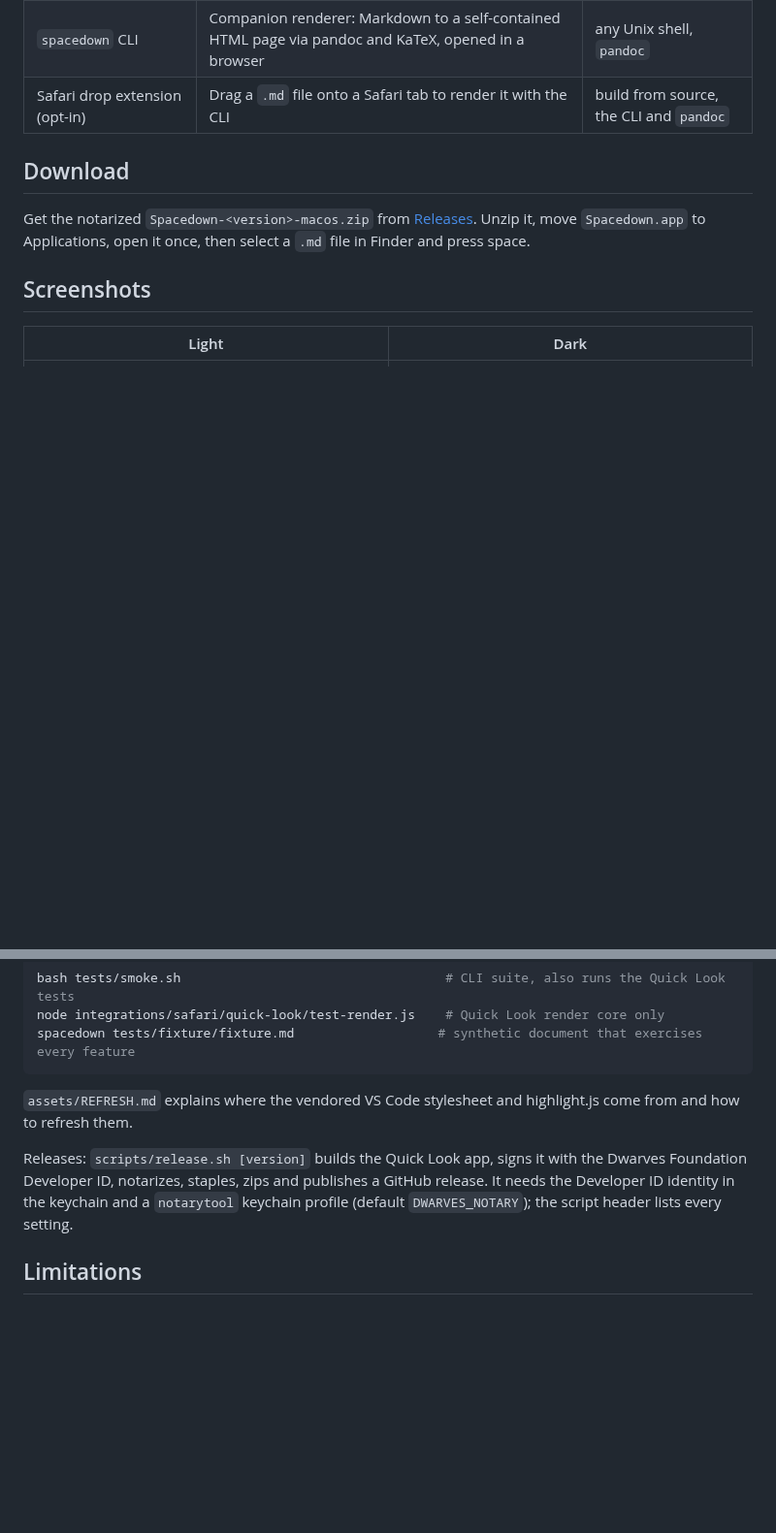
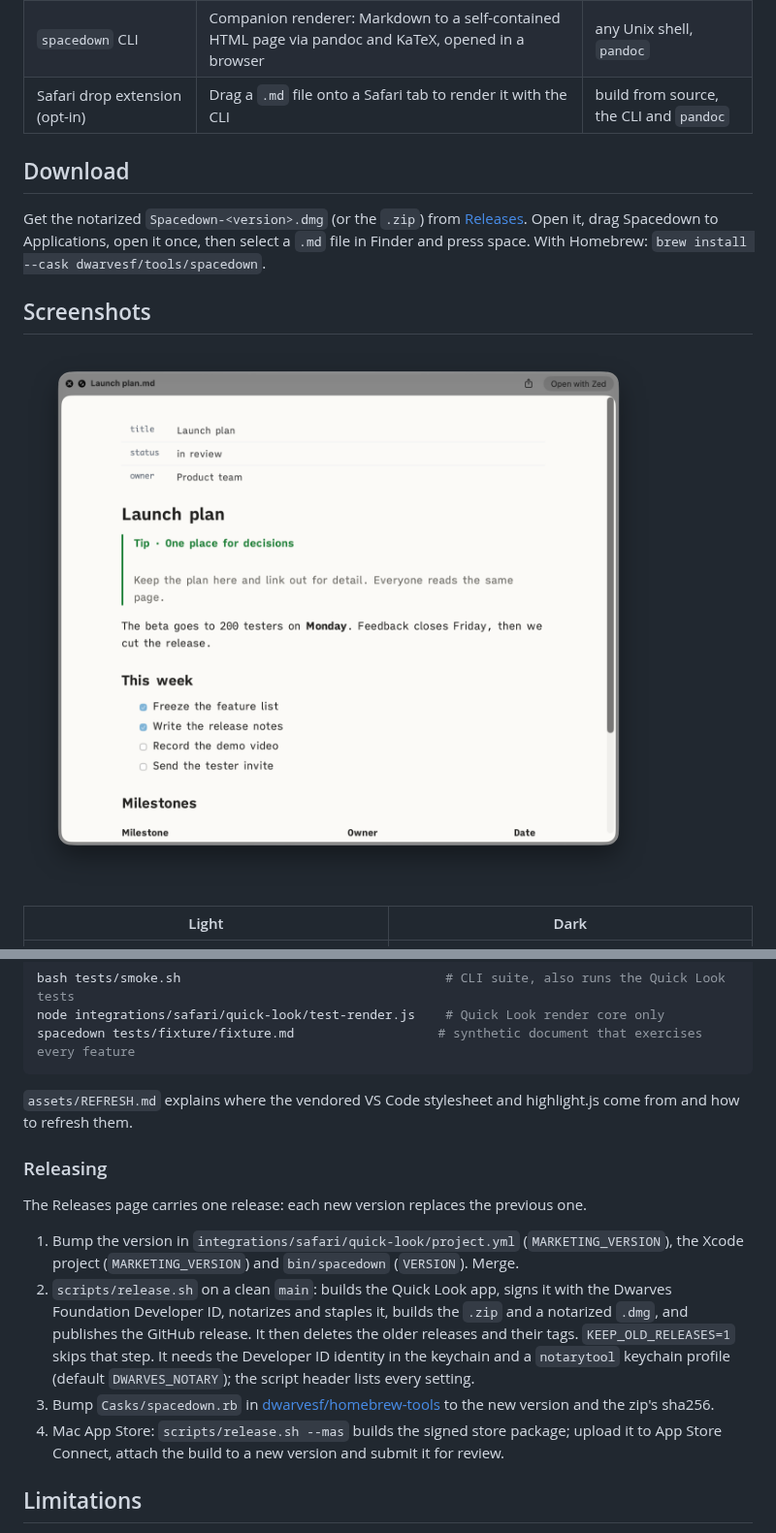
Before and after one commit to dwarvesf/spacedown, a Markdown page: README.md, 2 parts joined by grey strips. Shown at 97% size. Drawn GitHub-style; pictures changed too: docs/images/quicklook-panel.png (added); blank space fills up the shorter version.

Commit message:
feat(release): each release replaces older ones; Quick Look shots (#13)
release.sh deletes older GitHub releases and their tags after publishing, so the Releases page lists only the latest (KEEP_OLD_RELEASES=1 opts out). README documents the release process and leads its screenshots with a real Quick Look panel capture; the store set swaps the rendered light shot for that capture.

```diff
--- a/README.md
+++ b/README.md
@@ -12,9 +12,11 @@ Spacedown is a macOS Quick Look extension. It renders in-process with bundled co
 
 ## Download
 
-Get the notarized `Spacedown-<version>-macos.zip` from [Releases](https://github.com/dwarvesf/spacedown/releases/latest). Unzip it, move `Spacedown.app` to Applications, open it once, then select a `.md` file in Finder and press space.
+Get the notarized `Spacedown-<version>.dmg` (or the `.zip`) from [Releases](https://github.com/dwarvesf/spacedown/releases/latest). Open it, drag Spacedown to Applications, open it once, then select a `.md` file in Finder and press space. With Homebrew: `brew install --cask dwarvesf/tools/spacedown`.
 
 ## Screenshots
+
+![The Quick Look panel previewing a Markdown file from Finder](docs/images/quicklook-panel.png)
 
 | Light | Dark |
 |---|---|
@@ -160,7 +162,14 @@ spacedown tests/fixture/fixture.md                   # synthetic document that e
 
 `assets/REFRESH.md` explains where the vendored VS Code stylesheet and highlight.js come from and how to refresh them.
 
-Releases: `scripts/release.sh [version]` builds the Quick Look app, signs it with the Dwarves Foundation Developer ID, notarizes, staples, zips and publishes a GitHub release. It needs the Developer ID identity in the keychain and a `notarytool` keychain profile (default `DWARVES_NOTARY`); the script header lists every setting.
+### Releasing
+
+The Releases page carries one release: each new version replaces the previous one.
+
+1. Bump the version in `integrations/safari/quick-look/project.yml` (`MARKETING_VERSION`), the Xcode project (`MARKETING_VERSION`) and `bin/spacedown` (`VERSION`). Merge.
+2. `scripts/release.sh` on a clean `main`: builds the Quick Look app, signs it with the Dwarves Foundation Developer ID, notarizes and staples it, builds the `.zip` and a notarized `.dmg`, and publishes the GitHub release. It then deletes the older releases and their tags. `KEEP_OLD_RELEASES=1` skips that step. It needs the Developer ID identity in the keychain and a `notarytool` keychain profile (default `DWARVES_NOTARY`); the script header lists every setting.
+3. Bump `Casks/spacedown.rb` in [dwarvesf/homebrew-tools](https://github.com/dwarvesf/homebrew-tools) to the new version and the zip's sha256.
+4. Mac App Store: `scripts/release.sh --mas` builds the signed store package; upload it to App Store Connect, attach the build to a new version and submit it for review.
 
 ## Limitations
 
```
Also changed, not shown: docs/app-store/screenshots/1-light.png (deleted), 2 other files.
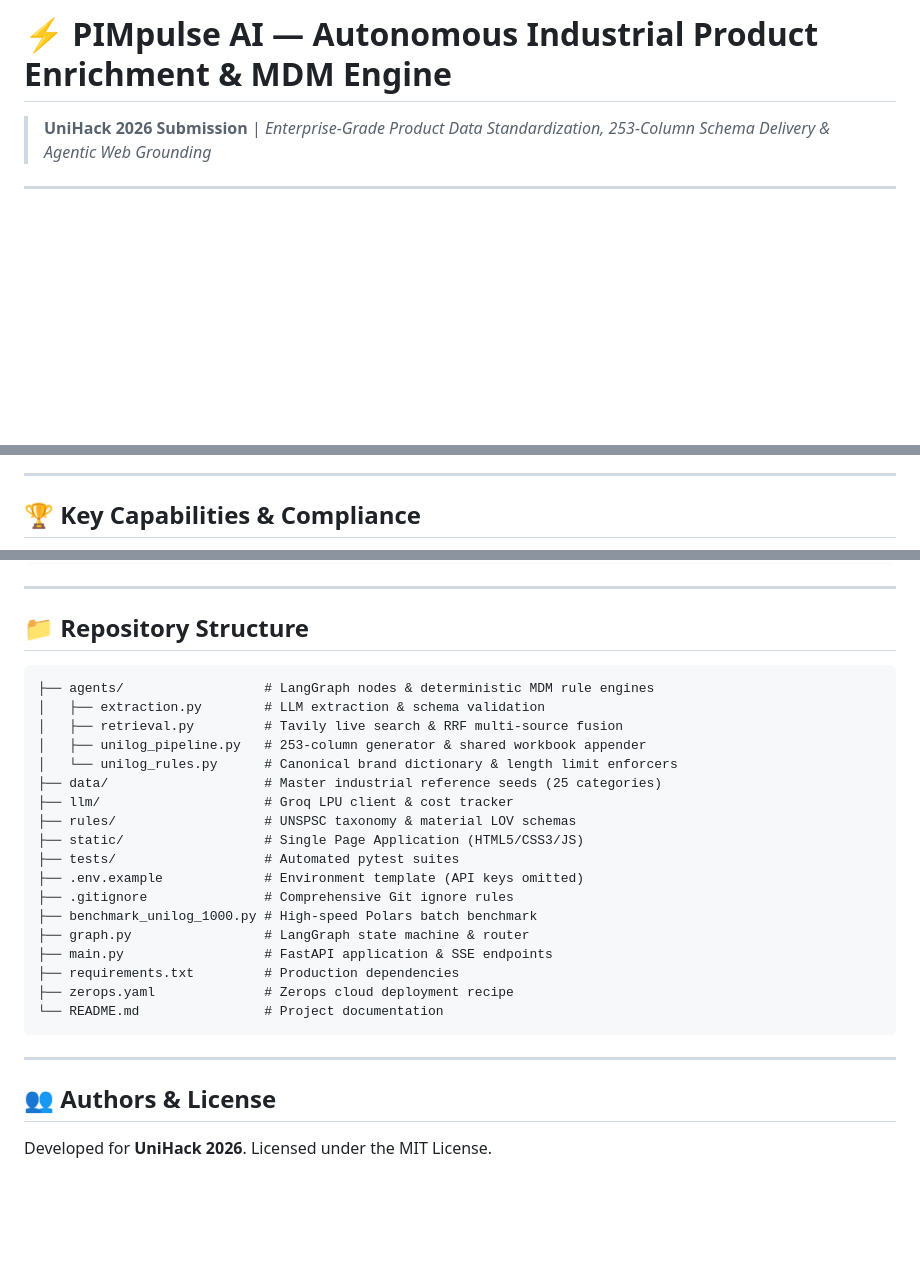
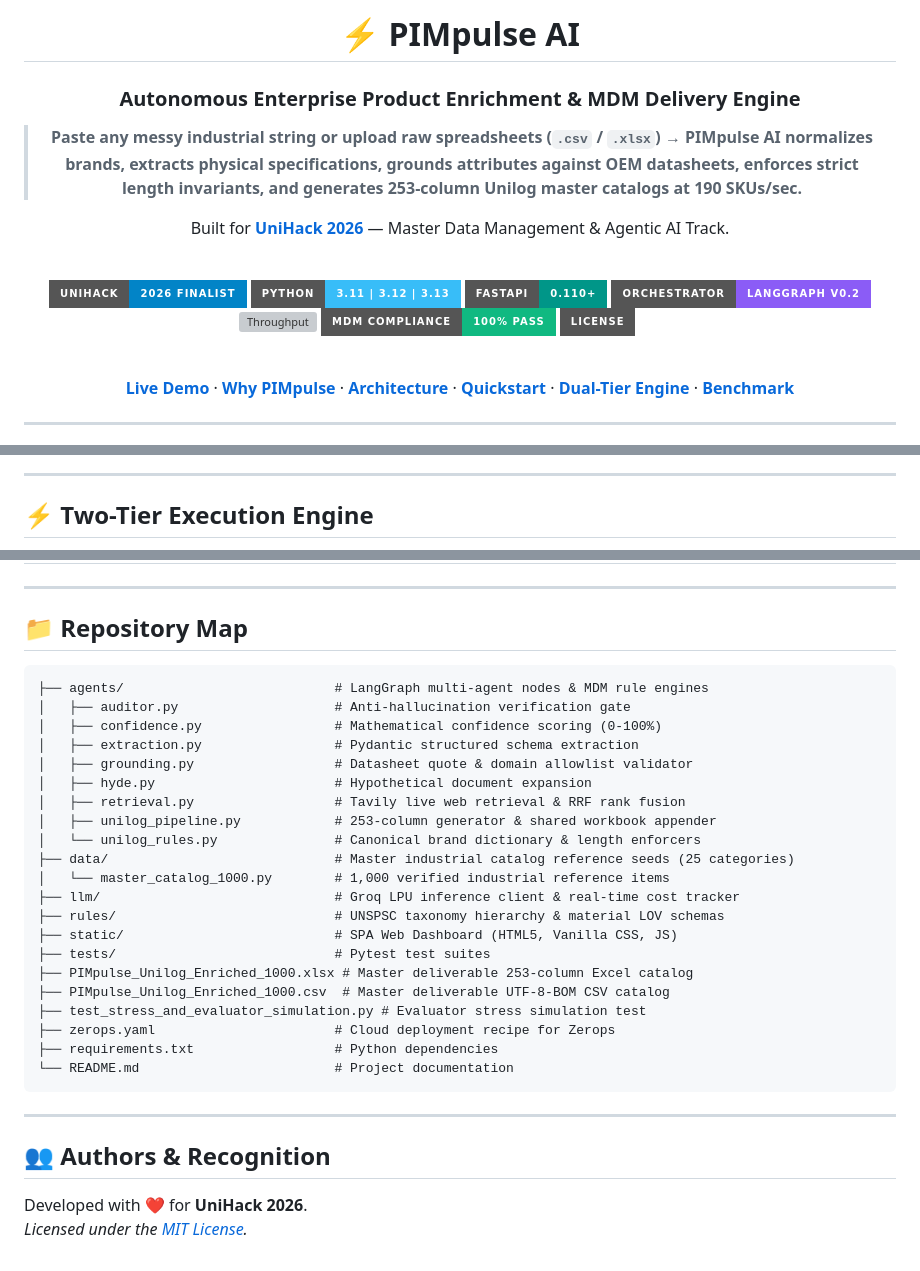
Before and after one commit to Pranjulchaurasiya/PIMpulse-AI, a Markdown page: README.md, 3 parts joined by grey strips. GitHub-like rendering; badges without logos; blank space fills up the shorter version; grey boxes are pictures that could not be loaded.

````diff
--- a/README.md
+++ b/README.md
@@ -1,2 +1,35 @@
-# ⚡ PIMpulse AI — Autonomous Industrial Product Enrichment & MDM Engine
-> **UniHack 2026 Submission** | *Enterprise-Grade Product Data Standardization, 253-Column Schema Delivery & Agentic Web Grounding*
+<div align="center">
+
+# ⚡ PIMpulse AI
+### **Autonomous Enterprise Product Enrichment & MDM Delivery Engine**
+
+> **Paste any messy industrial string or upload raw spreadsheets (`.csv` / `.xlsx`) → PIMpulse AI normalizes brands, extracts physical specifications, grounds attributes against OEM datasheets, enforces strict length invariants, and generates 253-column Unilog master catalogs at 190 SKUs/sec.**
+
+Built for **[UniHack 2026](https://unilogcorp.com)** — Master Data Management & Agentic AI Track.
+
+<br />
+
+[![UniHack 2026](https://img.shields.io/badge/UniHack-2026%20Finalist-0284c7?style=for-the-badge&logo=rocket)](https://unilogcorp.com)
+[![Python Version](https://img.shields.io/badge/Python-3.11%20%7C%203.12%20%7C%203.13-38bdf8?style=for-the-badge&logo=python)](https://python.org)
+[![FastAPI](https://img.shields.io/badge/FastAPI-0.110+-009688?style=for-the-badge&logo=fastapi)](https://fastapi.tiangolo.com)
+[![LangGraph](https://img.shields.io/badge/Orchestrator-LangGraph%20v0.2-8b5cf6?style=for-the-badge)](https://langchain-ai.github.io/langgraph/)
+[![Throughput](https://img.shields.io/badge/Throughput-190.2%20SKUs%2Fsec-10b981?style=for-the-badge)](https://github.com)
+[![Invariants](https://img.shields.io/badge/MDM%20Compliance-100%25%20Pass-10b981?style=for-the-badge)](https://github.com)
+[![License](https://img.shields.io/badge/License-MIT-amber?style=for-the-badge)](LICENSE)
+
+<br />
+
+<p align="center">
+  <a href="#-live-demo--3-minute-judge-walkthrough"><b>Live Demo</b></a>
+  ·
+  <a href="#-competitive-positioning"><b>Why PIMpulse</b></a>
+  ·
+  <a href="#-system-architecture"><b>Architecture</b></a>
+  ·
+  <a href="#-quickstart"><b>Quickstart</b></a>
+  ·
+  <a href="#-two-tier-execution-engine"><b>Dual-Tier Engine</b></a>
+  ·
+  <a href="#-official-benchmark--evaluator-suite"><b>Benchmark</b></a>
+</p>
+
@@ -24,5 +129,5 @@
 
 ---
 
-## 🏆 Key Capabilities & Compliance
+## ⚡ Two-Tier Execution Engine
 
@@ -101,29 +222,33 @@ python -m pytest tests/test_smoke.py test_comprehensive_suite.py test_stress_and
 ---
 
-## 📁 Repository Structure
+## 📁 Repository Map
 
 ```
-├── agents/                  # LangGraph nodes & deterministic MDM rule engines
-│   ├── extraction.py        # LLM extraction & schema validation
-│   ├── retrieval.py         # Tavily live search & RRF multi-source fusion
-│   ├── unilog_pipeline.py   # 253-column generator & shared workbook appender
-│   └── unilog_rules.py      # Canonical brand dictionary & length limit enforcers
-├── data/                    # Master industrial reference seeds (25 categories)
-├── llm/                     # Groq LPU client & cost tracker
-├── rules/                   # UNSPSC taxonomy & material LOV schemas
-├── static/                  # Single Page Application (HTML5/CSS3/JS)
-├── tests/                   # Automated pytest suites
-├── .env.example             # Environment template (API keys omitted)
-├── .gitignore               # Comprehensive Git ignore rules
-├── benchmark_unilog_1000.py # High-speed Polars batch benchmark
-├── graph.py                 # LangGraph state machine & router
-├── main.py                  # FastAPI application & SSE endpoints
-├── requirements.txt         # Production dependencies
-├── zerops.yaml              # Zerops cloud deployment recipe
-└── README.md                # Project documentation
+├── agents/                           # LangGraph multi-agent nodes & MDM rule engines
+│   ├── auditor.py                    # Anti-hallucination verification gate
+│   ├── confidence.py                 # Mathematical confidence scoring (0-100%)
+│   ├── extraction.py                 # Pydantic structured schema extraction
+│   ├── grounding.py                  # Datasheet quote & domain allowlist validator
+│   ├── hyde.py                       # Hypothetical document expansion
+│   ├── retrieval.py                  # Tavily live web retrieval & RRF rank fusion
+│   ├── unilog_pipeline.py            # 253-column generator & shared workbook appender
+│   └── unilog_rules.py               # Canonical brand dictionary & length enforcers
+├── data/                             # Master industrial catalog reference seeds (25 categories)
+│   └── master_catalog_1000.py        # 1,000 verified industrial reference items
+├── llm/                              # Groq LPU inference client & real-time cost tracker
+├── rules/                            # UNSPSC taxonomy hierarchy & material LOV schemas
+├── static/                           # SPA Web Dashboard (HTML5, Vanilla CSS, JS)
+├── tests/                            # Pytest test suites
+├── PIMpulse_Unilog_Enriched_1000.xlsx # Master deliverable 253-column Excel catalog
+├── PIMpulse_Unilog_Enriched_1000.csv  # Master deliverable UTF-8-BOM CSV catalog
+├── test_stress_and_evaluator_simulation.py # Evaluator stress simulation test
+├── zerops.yaml                       # Cloud deployment recipe for Zerops
+├── requirements.txt                  # Python dependencies
+└── README.md                         # Project documentation
 ```
 
 ---
 
-## 👥 Authors & License
-Developed for **UniHack 2026**. Licensed under the MIT License.
+## 👥 Authors & Recognition
+Developed with ❤️ for **UniHack 2026**.
+*Licensed under the [MIT License](LICENSE).*
````
Also changed, not shown: other parts of README.md (+143 -55 lines).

• [ABOUT THIS EXERCISE]:
Show every line above where "notarized" is found.

• [RESULT FOR THIS TASK]:
-Get the notarized `Spacedown-<version>-macos.zip` from [Releases](https://github.com/dwarvesf/spacedown/releases/latest). Unzip it, move `Spacedown.app` to Applications, open it once, then select a `.md` file in Finder and press space.
+Get the notarized `Spacedown-<version>.dmg` (or the `.zip`) from [Releases](https://github.com/dwarvesf/spacedown/releases/latest). Open it, drag Spacedown to Applications, open it once, then select a `.md` file in Finder and press space. With Homebrew: `brew install --cask dwarvesf/tools/spacedown`.
+2. `scripts/release.sh` on a clean `main`: builds the Quick Look app, signs it with the Dwarves Foundation Developer ID, notarizes and staples it, builds the `.zip` and a notarized `.dmg`, and publishes the GitHub release. It then deletes the older releases and their tags. `KEEP_OLD_RELEASES=1` skips that step. It needs the Developer ID identity in the keychain and a `notarytool` keychain profile (default `DWARVES_NOTARY`); the script header lists every setting.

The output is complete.